* Items from a dataset:

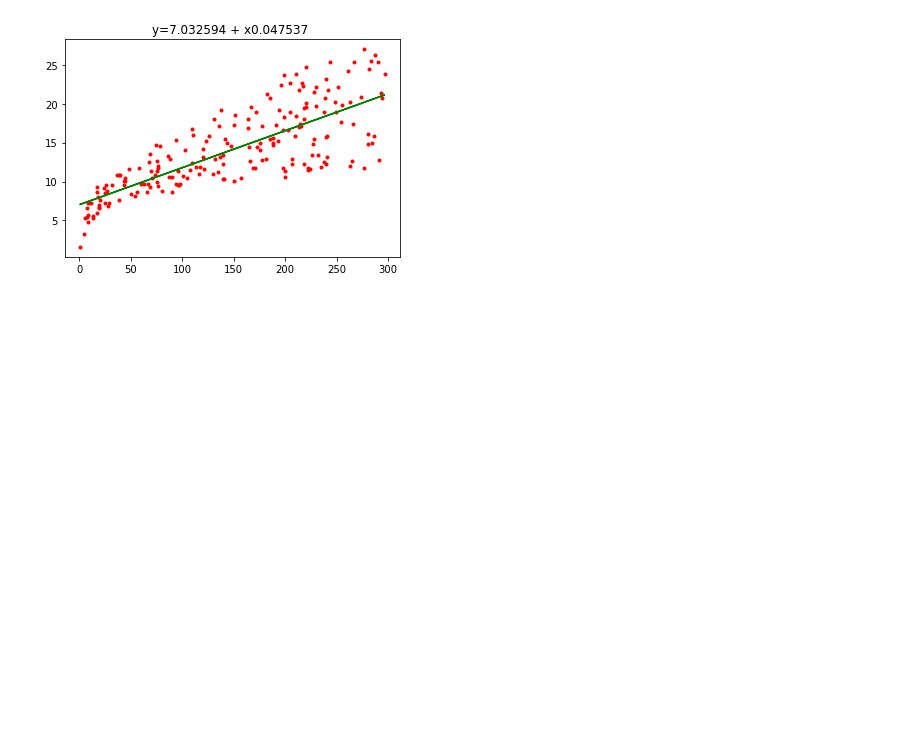
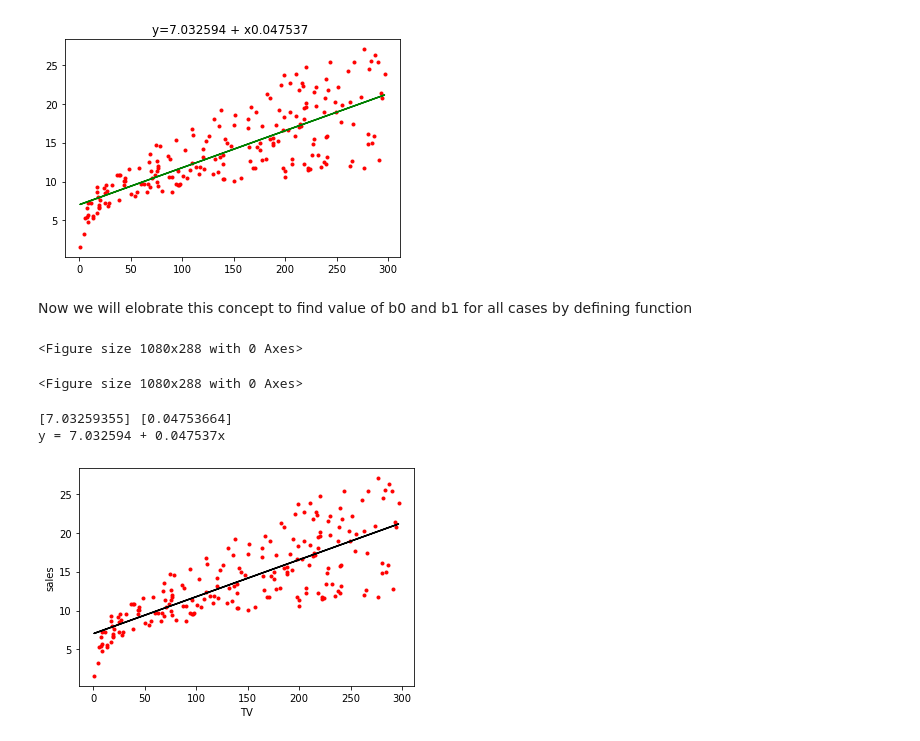
Before and after one commit to SalmaaTamang/Machine_Learning, a Jupyter notebook: OLS/implementing_OLS _in_simple_Linear_Regression.ipynb, the cells around one changed output. Cells and saved outputs as stored; diff of their text form; code cells hidden in the pictures; blank space fills up the shorter version.

```diff
--- a/OLS/implementing_OLS _in_simple_Linear_Regression.ipynb
+++ b/OLS/implementing_OLS _in_simple_Linear_Regression.ipynb
@@ -100,3 +108,46 @@ plt.title("y=%3f + x%3f "%(b0 , b1))
 # %% [output]
 Text(0.5, 1.0, 'y=7.032594 + x0.047537 ')
 [figure]
+# %% [markdown]
+Now we will elobrate this concept to find value of b0 and b1 for all cases by defining function
+# %%
+fig = plt.figure(figsize=(15,4))
+fig
+# %% [output]
+<Figure size 1080x288 with 0 Axes>
+<Figure size 1080x288 with 0 Axes>
+# %%
+def find_value(df,feature,color):
+
+    x=df[[feature]].values
+    y=df[["sales"]].values
+
+    n=len(y)
+    x_mean = np.mean(x)
+    y_mean = np.mean(y)
+
+    numerator =0
+    denomerator =0
+
+    for i in range(n):
+
+        numerator += (x[i]-x_mean)*(y[i]-y_mean)
+        denomerator += (x[i]-x_mean)**2
+
+    b1 = numerator/denomerator
+    b0 = y_mean - (b1*x_mean)
+    y_eq = b0 + np.dot(x,b1)
+    print(b0,b1)
+    print(("y = %3f + %3fx"%(b0,b1)))
+
+    #for plotting graph of individuals
+    plt.scatter(df[feature],df['sales'],color=color,marker= ".")
+    plt.plot(x,y_eq,color="black")
+    plt.xlabel(feature)
+    plt.ylabel("sales")
+# %%
+find_value(df,"TV","red")
+# %% [output]
+[7.03259355] [0.04753664]
+y = 7.032594 + 0.047537x
+[figure, added]
```
Also changed, not shown: parts of 3 cells of this notebook.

* WHAT IS EXPECTED: Every record, word for word, should be given back without its pictures.

* TASK ANSWER:
Before and after one commit to SalmaaTamang/Machine_Learning, a Jupyter notebook: OLS/implementing_OLS _in_simple_Linear_Regression.ipynb, the cells around one changed output. Cells and saved outputs as stored; diff of their text form; code cells hidden in the pictures; blank space fills up the shorter version.

```diff
--- a/OLS/implementing_OLS _in_simple_Linear_Regression.ipynb
+++ b/OLS/implementing_OLS _in_simple_Linear_Regression.ipynb
@@ -100,3 +108,46 @@ plt.title("y=%3f + x%3f "%(b0 , b1))
 # %% [output]
 Text(0.5, 1.0, 'y=7.032594 + x0.047537 ')
 [figure]
+# %% [markdown]
+Now we will elobrate this concept to find value of b0 and b1 for all cases by defining function
+# %%
+fig = plt.figure(figsize=(15,4))
+fig
+# %% [output]
+<Figure size 1080x288 with 0 Axes>
+<Figure size 1080x288 with 0 Axes>
+# %%
+def find_value(df,feature,color):
+
+    x=df[[feature]].values
+    y=df[["sales"]].values
+
+    n=len(y)
+    x_mean = np.mean(x)
+    y_mean = np.mean(y)
+
+    numerator =0
+    denomerator =0
+
+    for i in range(n):
+
+        numerator += (x[i]-x_mean)*(y[i]-y_mean)
+        denomerator += (x[i]-x_mean)**2
+
+    b1 = numerator/denomerator
+    b0 = y_mean - (b1*x_mean)
+    y_eq = b0 + np.dot(x,b1)
+    print(b0,b1)
+    print(("y = %3f + %3fx"%(b0,b1)))
+
+    #for plotting graph of individuals
+    plt.scatter(df[feature],df['sales'],color=color,marker= ".")
+    plt.plot(x,y_eq,color="black")
+    plt.xlabel(feature)
+    plt.ylabel("sales")
+# %%
+find_value(df,"TV","red")
+# %% [output]
+[7.03259355] [0.04753664]
+y = 7.032594 + 0.047537x
+[figure, added]
```
Also changed, not shown: parts of 3 cells of this notebook.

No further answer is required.